▸ **WHAT TO PRODUCE**:
Determine the number of lines in the entries below in which the word "stylesheet" appears, and reply with that number only.

▸ **DATA RECORDS**:
┌──
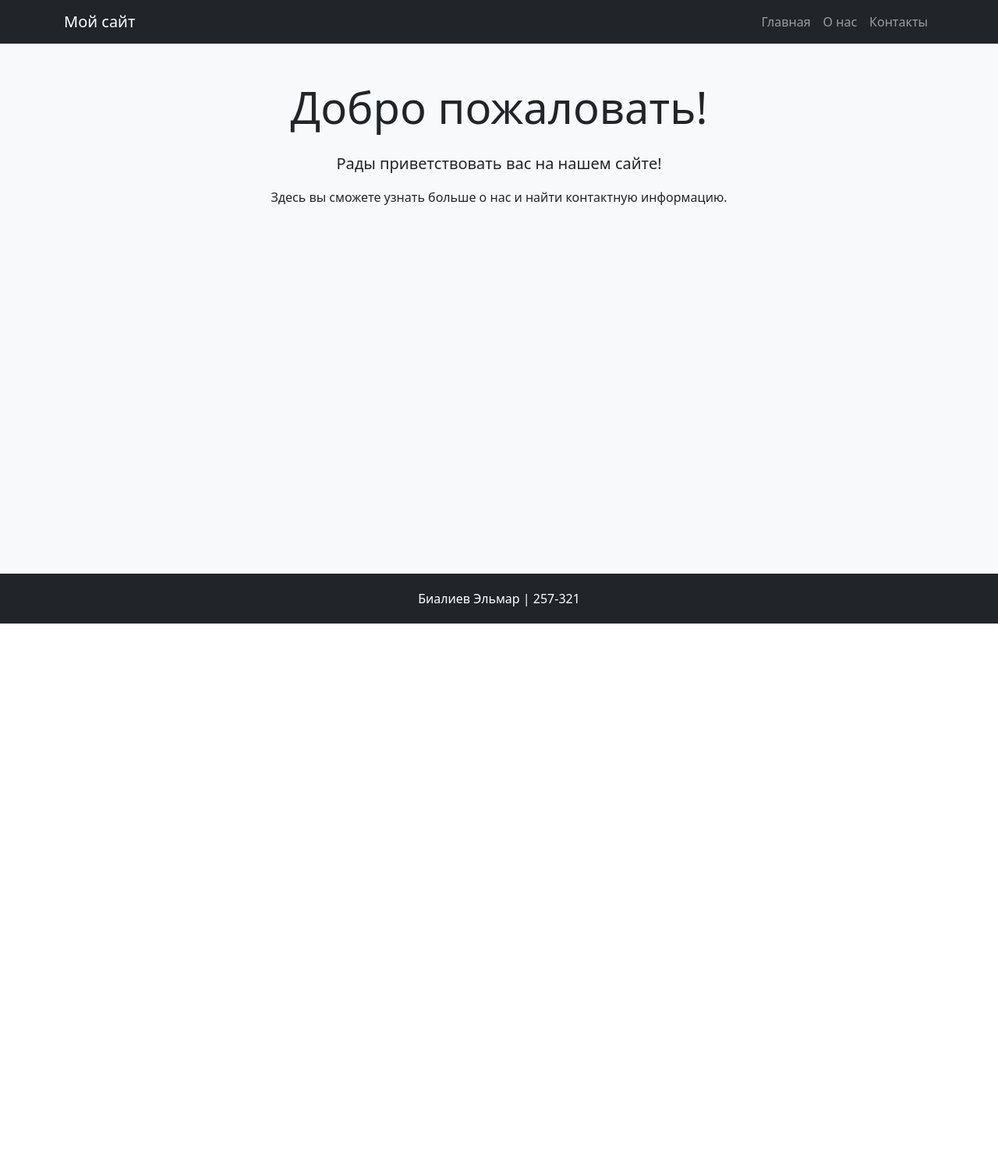
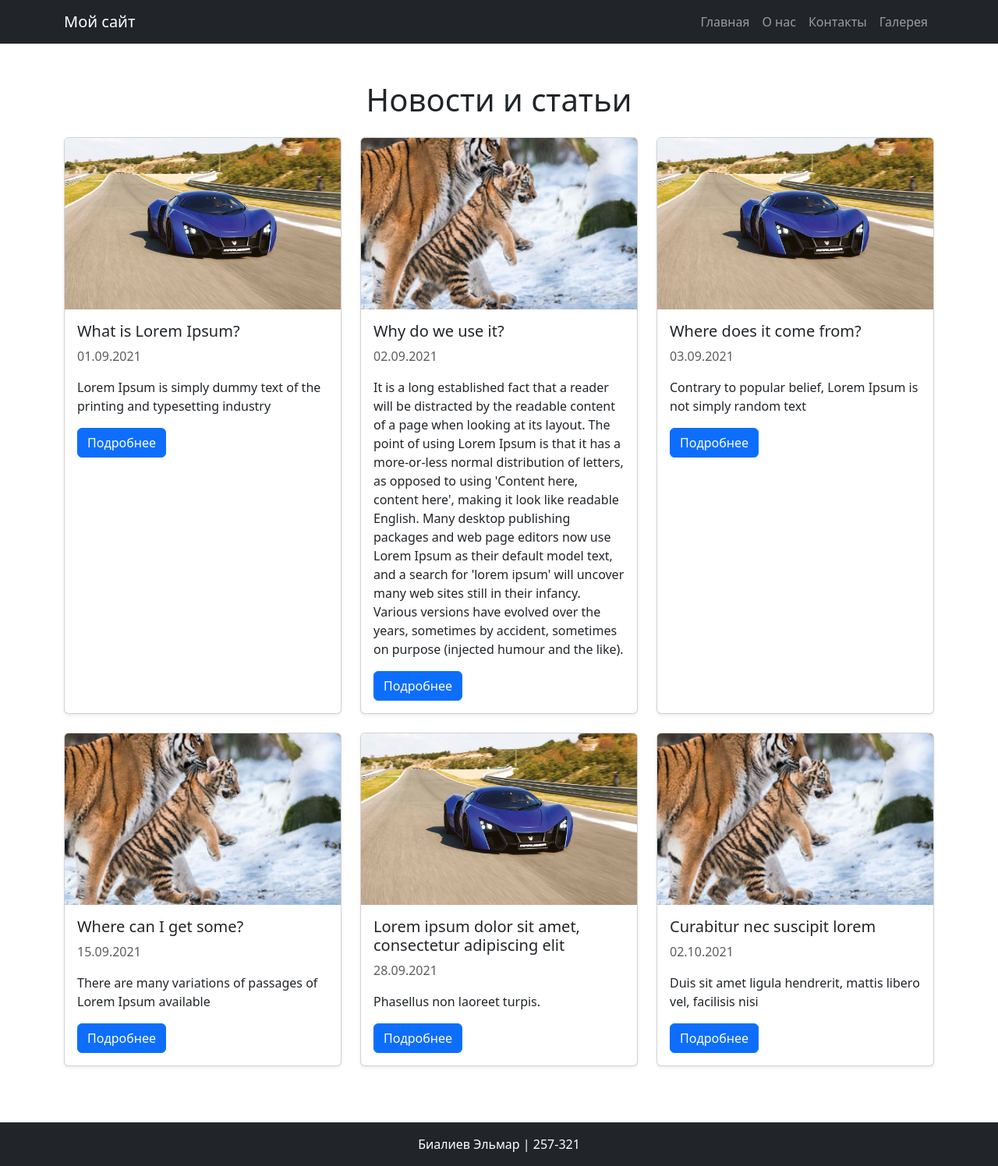
Before and after one commit to ElmarBialiev0/PractWork11, a Laravel app: page / in a window 1280 px wide. Shown: the whole page at 78% size. Before the commit the page ends 800 px from the top, so only its background shows below. Run offline with Laravel 12, Linux system fonts and the light colour scheme.

Commit message:
PractWork2

```diff
--- /dev/null
+++ b/app/Http/Controllers/MainController.php
@@ -0,0 +1,34 @@
+<?php
+
+namespace App\Http\Controllers;
+
+class MainController
+{
+    public function index()
+    {
+        $articles = json_decode(
+            file_get_contents(public_path('articles.json')),
+            true
+        );
+
+        return view('pages.home', [
+            'articles' => $articles
+        ]);
+    }
+
+    public function galery($id)
+    {
+        $articles = json_decode(
+            file_get_contents(public_path('articles.json')),
+            true
+        );
+
+        if (!isset($articles[$id])) {
+            abort(404);
+        }
+
+        return view('pages.galery', [
+            'article' => $articles[$id]
+        ]);
+    }
+}
--- /dev/null
+++ b/public/articles.json
@@ -0,0 +1,49 @@
+[
+  {
+    "date": "01.09.2021",
+    "name": "What is Lorem Ipsum?",
+    "preview_image": "preview_2.jpg",
+    "full_image": "full_2.jpeg",
+    "shortDesc": "Lorem Ipsum is simply dummy text of the printing and typesetting industry",
+    "desc": "Lorem Ipsum is simply dummy text of the printing and typesetting industry. Lorem Ipsum has been the industry's standard dummy text ever since the 1500s, when an unknown printer took a galley of type and scrambled it to make a type specimen book. It has survived not only five centuries, but also the leap into electronic typesetting, remaining essentially unchanged. It was popularised in the 1960s with the release of Letraset sheets containing Lorem Ipsum passages, and more recently with desktop publishing software like Aldus PageMaker including versions of Lorem Ipsum."
+  },
+  {
+    "date": "02.09.2021",
+    "name": "Why do we use it?",
+    "preview_image": "preview.jpg",
+    "full_image": "full.jpeg",
+    "desc": "It is a long established fact that a reader will be distracted by the readable content of a page when looking at its layout. The point of using Lorem Ipsum is that it has a more-or-less normal distribution of letters, as opposed to using 'Content here, content here', making it look like readable English. Many desktop publishing packages and web page editors now use Lorem Ipsum as their default model text, and a search for 'lorem ipsum' will uncover many web sites still in their infancy. Various versions have evolved over the years, sometimes by accident, sometimes on purpose (injected humour and the like)."
+  },
+  {
+    "date": "03.09.2021",
+    "name": "Where does it come from?",
+    "preview_image": "preview_2.jpg",
+    "full_image": "full_2.jpeg",
+    "shortDesc": "Contrary to popular belief, Lorem Ipsum is not simply random text",
+    "desc": "Contrary to popular belief, Lorem Ipsum is not simply random text. It has roots in a piece of classical Latin literature from 45 BC, making it over 2000 years old. Richard McClintock, a Latin professor at Hampden-Sydney College in Virginia, looked up one of the more obscure Latin words, consectetur, from a Lorem Ipsum passage, and going through the cites of the word in classical literature, discovered the undoubtable source. Lorem Ipsum comes from sections 1.10.32 and 1.10.33 of \"de Finibus Bonorum et Malorum\" (The Extremes of Good and Evil) by Cicero, written in 45 BC. This book is a treatise on the theory of ethics, very popular during the Renaissance. The first line of Lorem Ipsum, \"Lorem ipsum dolor sit amet..\", comes from a line in section 1.10.32."
+  },
+  {
+    "date": "15.09.2021",
+    "name": "Where can I get some?",
+    "preview_image": "preview.jpg",
+    "full_image": "full.jpeg",
+    "shortDesc": "There are many variations of passages of Lorem Ipsum available",
+    "desc": "There are many variations of passages of Lorem Ipsum available, but the majority have suffered alteration in some form, by injected humour, or randomised words which don't look even slightly believable. If you are going to use a passage of Lorem Ipsum, you need to be sure there isn't anything embarrassing hidden in the middle of text. All the Lorem Ipsum generators on the Internet tend to repeat predefined chunks as necessary, making this the first true generator on the Internet. It uses a dictionary of over 200 Latin words, combined with a handful of model sentence structures, to generate Lorem Ipsum which looks reasonable. The generated Lorem Ipsum is therefore always free from repetition, injected humour, or non-characteristic words etc."
+  },
+  {
+    "date": "28.09.2021",
+    "name": "Lorem ipsum dolor sit amet, consectetur adipiscing elit",
+    "preview_image": "preview_2.jpg",
+    "full_image": "full_2.jpeg",
+    "shortDesc": "Phasellus non laoreet turpis.",
+    "desc": "Lorem ipsum dolor sit amet, consectetur adipiscing elit. Phasellus non laoreet turpis. Donec vitae ex vitae lectus euismod sollicitudin. Ut varius vestibulum tortor quis tincidunt. Nullam laoreet, diam a tempus sagittis, neque sem dictum urna, sed congue lacus massa in massa. Curabitur hendrerit venenatis diam, et pretium purus sodales at. Vestibulum laoreet ut tellus ac faucibus. Fusce dictum lobortis lacus, ac bibendum lorem sagittis nec. Praesent vel posuere mi, a ultrices nisi. Morbi egestas quis mauris id viverra. Ut lacus enim, vulputate vitae consectetur faucibus, sollicitudin eu nisl. Proin mollis tincidunt pulvinar. Pellentesque diam elit, finibus id risus in, aliquet accumsan tellus."
+  },
+  {
+    "date": "02.10.2021",
+    "name": "Curabitur nec suscipit lorem",
+    "preview_image": "preview.jpg",
+    "full_image": "full.jpeg",
+    "shortDesc": "Duis sit amet ligula hendrerit, mattis libero vel, facilisis nisi",
+    "desc": "Curabitur nec suscipit lorem. Duis sit amet ligula hendrerit, mattis libero vel, facilisis nisi. Maecenas et urna fermentum, hendrerit quam sed, malesuada velit. Fusce ut nisi varius, sodales tortor in, viverra tellus. Quisque faucibus consectetur volutpat. Donec tincidunt massa justo, vel euismod orci dignissim nec. Sed quis aliquet leo. Duis efficitur eu neque eget congue. Aliquam vehicula interdum ante non sollicitudin. Nam efficitur, nulla vel blandit vehicula, augue justo convallis dui, et bibendum purus dui ac odio. Duis scelerisque elementum felis, sit amet condimentum nibh pellentesque vitae. Mauris sollicitudin vitae mi a sagittis. Proin ac interdum enim."
+  }
+]
--- a/resources/views/layouts/main.blade.php
+++ b/resources/views/layouts/main.blade.php
@@ -1,59 +1,82 @@
-
 <!DOCTYPE html>
 <html lang="ru">
 <head>
     <meta charset="UTF-8">
     <meta name="viewport" content="width=device-width, initial-scale=1.0">
-    <title>@yield('title')</title>
 
-    <link href="https://cdn.jsdelivr.net/npm/bootstrap@5.3.3/dist/css/bootstrap.min.css" rel="stylesheet">
+    <title>@yield('title', 'Мой сайт на Laravel')</title>
 
-    <style>
-        body {
-            min-height: 100vh;
-            display: flex;
-            flex-direction: column;
-            background-color: #f8f9fa;
-        }
-
-        main {
-            flex: 1;
-        }
-
-        footer {
-            background-color: #212529;
-            color: white;
-            padding: 20px;
-            text-align: center;
-        }
-    </style>
+    <link
+        href="https://cdn.jsdelivr.net/npm/bootstrap@5.3.3/dist/css/bootstrap.min.css"
+        rel="stylesheet"
+    >
 </head>
 <body>
 
-    <!-- Header -->
-    <header>
-        <nav class="navbar navbar-expand-lg navbar-dark bg-dark">
-            <div class="container">
-                <a class="navbar-brand" href="{{ route('home') }}">Мой сайт</a>
+    <nav class="navbar navbar-expand-lg navbar-dark bg-dark">
+        <div class="container">
 
-                <div class="navbar-nav">
-                    <a class="nav-link" href="{{ route('home') }}">Главная</a>
-                    <a class="nav-link" href="{{ route('about') }}">О нас</a>
-                    <a class="nav-link" href="{{ route('contacts') }}">Контакты</a>
-                </div>
+            <a class="navbar-brand" href="{{ route('home') }}">
+                Мой сайт
+            </a>
+
+            <button
+                class="navbar-toggler"
+                type="button"
+                data-bs-toggle="collapse"
+                data-bs-target="#navbarMenu"
+                aria-controls="navbarMenu"
+                aria-expanded="false"
+                aria-label="Открыть меню"
+            >
+                <span class="navbar-toggler-icon"></span>
+            </button>
+
+            <div class="collapse navbar-collapse" id="navbarMenu">
+                <ul class="navbar-nav ms-auto">
+
+                    <li class="nav-item">
+                        <a class="nav-link" href="{{ route('home') }}">
+                            Главная
+                        </a>
+                    </li>
+
+                    <li class="nav-item">
+                        <a class="nav-link" href="{{ route('about') }}">
+                            О нас
+                        </a>
+                    </li>
+
+                    <li class="nav-item">
+                        <a class="nav-link" href="{{ route('contacts') }}">
+                            Контакты
+                        </a>
+                    </li>
+
+                    <li class="nav-item">
+                        <a class="nav-link" href="{{ route('galery', 0) }}">
+                            Галерея
+                        </a>
+                    </li>
+
+                </ul>
             </div>
-        </nav>
-    </header>
+        </div>
+    </nav>
 
-    <!-- Основная часть -->
-    <main class="container py-5">
+    <main class="container my-5">
         @yield('content')
     </main>
 
-    <!-- Footer -->
-    <footer>
-        <p class="mb-0">Биалиев Эльмар | 257-321</p>
+    <footer class="bg-dark text-white text-center py-3 mt-5">
+        <div class="container">
+            <p class="mb-0">
+                Биалиев Эльмар | 257-321
+            </p>
+        </div>
     </footer>
+
+    <script src="https://cdn.jsdelivr.net/npm/bootstrap@5.3.3/dist/js/bootstrap.bundle.min.js"></script>
 
 </body>
 </html>
--- a/resources/views/pages/home.blade.php
+++ b/resources/views/pages/home.blade.php
@@ -4,16 +4,43 @@
 @section('title', 'Главная страница')
 
 @section('content')
-    <div class="text-center">
-        <h1 class="display-4 mb-4">Добро пожаловать!</h1>
+    <h1 class="text-center mb-4">Новости и статьи</h1>
 
-        <p class="lead">
-            Рады приветствовать вас на нашем сайте!
-        </p>
+    <div class="row">
+        @foreach($articles as $id => $article)
+            <div class="col-md-6 col-lg-4 mb-4">
+                <div class="card shadow-sm h-100">
 
-        <p>
-            Здесь вы сможете узнать больше о нас
-            и найти контактную информацию.
-        </p>
+                    <a href="{{ route('galery', $id) }}">
+                        <img
+                            src="{{ asset($article['preview_image']) }}"
+                            class="card-img-top"
+                            alt="{{ $article['name'] }}"
+                            style="height: 220px; object-fit: cover;"
+                        >
+                    </a>
+
+                    <div class="card-body">
+                        <h5 class="card-title">
+                            {{ $article['name'] }}
+                        </h5>
+
+                        <p class="text-muted">
+                            {{ $article['date'] }}
+                        </p>
+
+                        <p class="card-text">
+                            {{ $article['shortDesc'] ?? $article['desc'] }}
+                        </p>
+
+                        <a href="{{ route('galery', $id) }}"
+                           class="btn btn-primary">
+                            Подробнее
+                        </a>
+                    </div>
+
+                </div>
+            </div>
+        @endforeach
     </div>
 @endsection
--- a/routes/web.php
+++ b/routes/web.php
@@ -2,11 +2,10 @@
 <?php
 
 use Illuminate\Support\Facades\Route;
+use App\Http\Controllers\MainController;
 
-// Главная страница
-Route::get('/', function () {
-    return view('pages.home');
-})->name('home');
+// Главная страница через контроллер
+Route::get('/', [MainController::class, 'index'])->name('home');
 
 // Страница "О нас"
 Route::get('/about', function () {
@@ -40,3 +39,7 @@ Route::get('/contacts', function () {
     ]);
 
 })->name('contacts');
+
+// Страница галереи
+Route::get('/galery/{id}', [MainController::class, 'galery'])
+    ->name('galery');
```
Also changed, not shown: app/Http/Controllers/Controller.php (deleted, +0 -8 lines), resources/views/pages/galery.blade.php (added, +35 -0 lines), public/full.jpeg (added), public/full_2.jpeg (added), public/preview.jpg (added), public/preview_2.jpg (added).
└──
▸ **TASK SOLUTION**:
2